6 to 3 Months Out (January, February, March):
Visit potential employers, if you don’t yet have an offer. Visits, which are typically scheduled between October and March, are necessary so you can understand job elements, communicate your strengths, and negotiate well. To arrange visits to hospitals, contact hospital physician recruiters: “I’m interested. How do I arrange a visit?” For private practice and academic positions, refer to the list you’ve developed, and contact practice managers, partners, or department chairs. “There’s such a great need for neurologists in all fields; I don’t think people will be struggling to find positions,” says Józefowicz. Still, if there is a particular place you want to work, you’re going to need to strategize to lock it in.
Anticipate offers and contracts. By now you may be fielding offers and peering at employment contracts. Józefowicz advises retaining an attorney to review the 2 of 2 contract, for a number of reasons. For example, while some employers offer big money, signing bonuses or incentive plans, “They may be so unrealistic you may burn out,” Józefowicz explains. It’s wise to have an attorney ensure that if you need to, you can get out of the contract before it ends.

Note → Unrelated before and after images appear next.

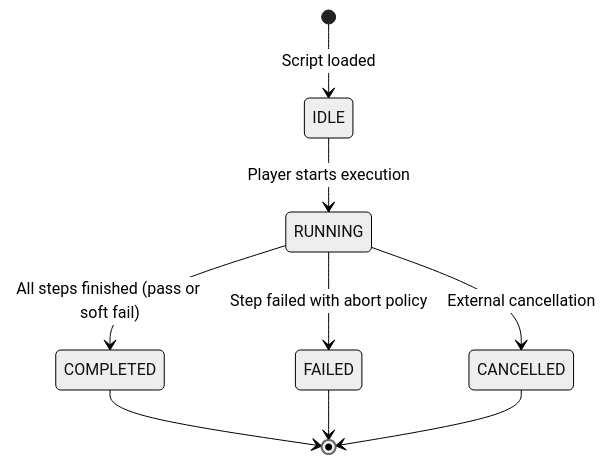
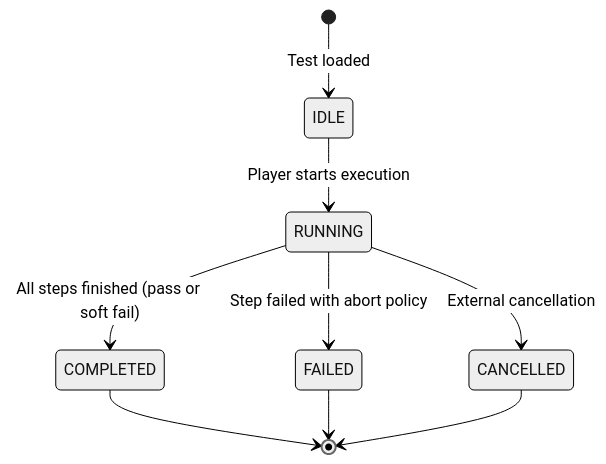
Before and after one commit to eclipse-tractusx/tractusx-testlab: the sixth of 8 diagrams in docs/specification/specification/data-models.md, drawn with Mermaid (neutral theme). The commit also changed other lines of this file and 267 other files, not shown here.

````diff
--- a/docs/specification/specification/data-models.md
+++ b/docs/specification/specification/data-models.md
@@ -435,11 +435,11 @@
 ```mermaid
 stateDiagram-v2
-    [*] --> IDLE : Script loaded
+    [*] --> IDLE : Test loaded
     IDLE --> RUNNING : Player starts execution
     RUNNING --> COMPLETED : All steps finished (pass or soft fail)
     RUNNING --> FAILED : Step failed with abort policy
     RUNNING --> CANCELLED : External cancellation
     COMPLETED --> [*]
     FAILED --> [*]
     CANCELLED --> [*]
 ```
````
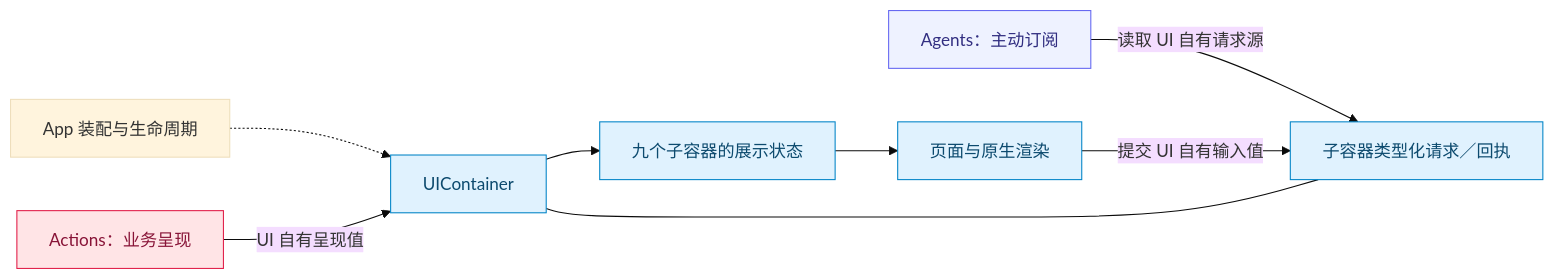
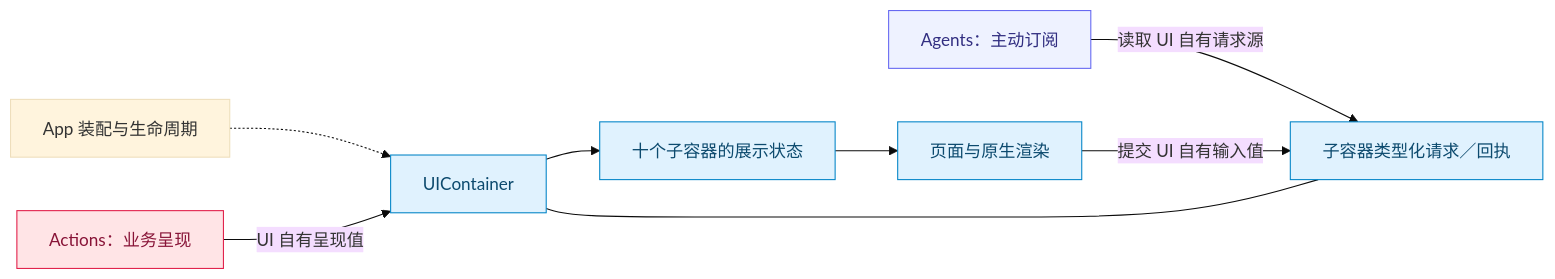
The diagram in MobileHarness/UI/README.md (devilyouwei/MobileHarness), drawn with Mermaid (base theme) before and after one commit. The commit also changed other lines of this file and 99 other files, not shown here.

````diff
--- a/MobileHarness/UI/README.md
+++ b/MobileHarness/UI/README.md
@@ -17,16 +19,16 @@
 ```mermaid
 flowchart LR
  App["App 装配与生命周期"] -.-> Root["UIContainer"]
  Agent["Agents：主动订阅"] -->|"读取 UI 自有请求源"| Requests["子容器类型化请求／回执"]
  Actions["Actions：业务呈现"] -->|"UI 自有呈现值"| Root
- Root --> State["九个子容器的展示状态"]
+ Root --> State["十个子容器的展示状态"]
  State --> Views["页面与原生渲染"]
  Views -->|"提交 UI 自有输入值"| Requests
  Root --- Requests
  classDef ui fill:#e0f2fe,stroke:#0284c7,color:#0c4a6e
  classDef agent fill:#eef2ff,stroke:#6366f1,color:#312e81
  classDef action fill:#ffe4e6,stroke:#e11d48,color:#881337
  class Root,State,Views,Requests ui
  class Agent agent
  class Actions action
 ```
````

3 Months Out to End of Fellowship (April, May, June):
Still awaiting offers? Shift action plans if necessary. Send letters directly to department chiefs or chairs, or practice managers or partners and make reference to former visits. If you’re not close to an offer by 30 days out, something needs to shift: You may need to push harder on employers who are close to extending an offer, or accept that you may not be working when your fellowship ends. In this case, consider temporary positions. Józefowicz says he routinely hears from facilities with needs for a range of locum tenens practitioners, from stroke doctors to neurologists who can take in-house calls to those who can commit to working for just one month. Most positions involve 70-hour work weeks but offer very high salaries, he adds. While this can be a grueling start to your professional life, there are some up sides: You will hone your skills quickly while also earning enough to help pay down student debt you may have accumulated during training.
Throughout Your Training:
Prepare for business. Heading into private practice? If you can, set aside time during your residency or fellowship to learn medicine’s business operations side. Consider taking an online class; the American Academy of Neurology has a wide range of inexpensive online practice management webinars that can help prepare you at AAN.com/view/pmw16. You also may want to sign up for relevant newsletters, or even volunteer at a non-profit clinic to experience real-world practice conditions.
Plan for academics. Is teaching one of your professional goals? Mastering the subject matter is one aspect; mastering the art of teaching is another. Can you enroll in a short course on adult learning styles, or another class to help maximize your teaching methods?
You may not need these extra steps to win over a future employer, but they can increase your confidence in the classroom or lecture hall.
Don’t miss conferences. Attend or present at as many meetings as you can fit into your schedule. In addition to raising your professional profile, you’ll be positioning yourself to meet potential employers and future colleagues.
“It’s never too early to start looking,” states Brackenridge. For more ideas and advice on specific aspects of the job search process, visit the American Academy of Neurology’s online Neurology Career Center.
The Neurology Career Center features nearly 500 open neurology positions in a variety of practice settings nationwide. Save time and stay on top of your job search by creating a Job Seeker profile and create a Job Alert to be notified only when new positions of interest have been posted.